With a revised front end they have a relatively low 0.33 coefficient of drag from the factory, and this can be improved somewhat. ‘Simply slipstreaming the front-end grille and shut lines wherever possible makes a big difference, as well as deleting the OEM air scoop and wing mirrors.’ Keeping the big rear spoiler would be wise, though, to aid stability.
‘Personally, I'd also be looking at lowering the centre of gravity,’ suggests Matt. ‘It's not a must, but it does reduce the drag and makes the car more stable at the same time.’ Coilovers would be your best option. Turning our attention to the engine, a set of replacement forged pistons and con rods are a must, as well as race type bearings. ‘I’d recommend a set of tried and tested items such as those from ACLOR Cosworth/mahle,’ suggests Matt, ‘Plus a set of uprated 11mm or bigger head studs and multi-layer steel head gaskets.’ A modified oil pump is also a must to keep the motor together under higher levels of stress.
‘Once the engine internals have been addressed you’ll need a larger turbocharger and a front-mount intercooler, as well as a high-flow 320lph fuel pump and matched larger injectors,’ Matt continues. ‘Next up you will need a 3in exhaust system with a sports cat or decat, plus a set of tubular headers like RCM GT Spec 2 items.’ A high-flow induction kit with a good supply of cold air will also be required to feed the larger turbo, along with an oil cooler to keep the oil at a working temperature. ‘The OE water system is very good though, and these rarely need touching,’ Matt adds.

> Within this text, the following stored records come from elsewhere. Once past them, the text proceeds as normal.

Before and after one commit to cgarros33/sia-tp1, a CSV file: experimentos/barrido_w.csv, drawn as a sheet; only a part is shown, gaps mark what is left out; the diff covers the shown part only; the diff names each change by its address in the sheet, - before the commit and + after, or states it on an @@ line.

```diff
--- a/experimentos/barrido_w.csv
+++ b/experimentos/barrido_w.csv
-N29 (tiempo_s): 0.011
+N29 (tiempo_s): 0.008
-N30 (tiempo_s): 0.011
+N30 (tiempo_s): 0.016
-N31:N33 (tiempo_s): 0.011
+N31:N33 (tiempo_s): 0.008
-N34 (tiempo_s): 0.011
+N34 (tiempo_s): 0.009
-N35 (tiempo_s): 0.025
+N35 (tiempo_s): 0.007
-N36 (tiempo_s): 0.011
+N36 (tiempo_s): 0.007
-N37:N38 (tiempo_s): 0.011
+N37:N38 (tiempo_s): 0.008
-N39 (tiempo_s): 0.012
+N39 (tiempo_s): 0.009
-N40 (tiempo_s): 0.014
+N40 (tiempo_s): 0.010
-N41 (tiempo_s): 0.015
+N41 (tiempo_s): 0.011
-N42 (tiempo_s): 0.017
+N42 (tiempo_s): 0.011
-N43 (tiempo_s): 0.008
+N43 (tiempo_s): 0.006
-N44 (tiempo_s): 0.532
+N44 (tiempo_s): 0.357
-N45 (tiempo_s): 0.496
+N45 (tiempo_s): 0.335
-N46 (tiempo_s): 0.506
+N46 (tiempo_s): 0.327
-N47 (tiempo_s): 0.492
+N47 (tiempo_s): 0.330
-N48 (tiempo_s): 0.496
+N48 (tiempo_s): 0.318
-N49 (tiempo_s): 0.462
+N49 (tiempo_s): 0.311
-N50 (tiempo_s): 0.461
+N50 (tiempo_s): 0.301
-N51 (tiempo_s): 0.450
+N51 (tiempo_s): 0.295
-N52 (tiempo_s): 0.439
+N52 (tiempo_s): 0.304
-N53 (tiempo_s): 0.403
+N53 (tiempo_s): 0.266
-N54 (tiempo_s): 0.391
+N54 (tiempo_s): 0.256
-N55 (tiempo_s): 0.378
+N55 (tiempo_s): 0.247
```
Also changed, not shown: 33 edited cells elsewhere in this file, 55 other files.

And then it’s time for the ECU. ‘This is one of the most vital parts of the build,’ Matt emphasises, ‘So choose your ECU and mapper wisely. We recommend Syvecs ECUS.’
Finally, you should look to shed as much weight from the car as possible, so ditching the heavy airbag equipped front seats and rear seats for lighter items makes sense, as well as removing sound deadening material and unwanted items like tools, the spare wheel/jack and seat-belt brackets – and adding a rollcage. Don’t attempt high speeds without one! High-speed tyres, racing harnesses and a fire extinguisher are also essential. Matt reckons just over 500bhp should see a lightened, lowered, slip-streamed STI capable of 200mph. With an estimated spend of £14,000 on modifications and a
£9000 base car the total expense would be around £23,000 – undercutting both the other contenders.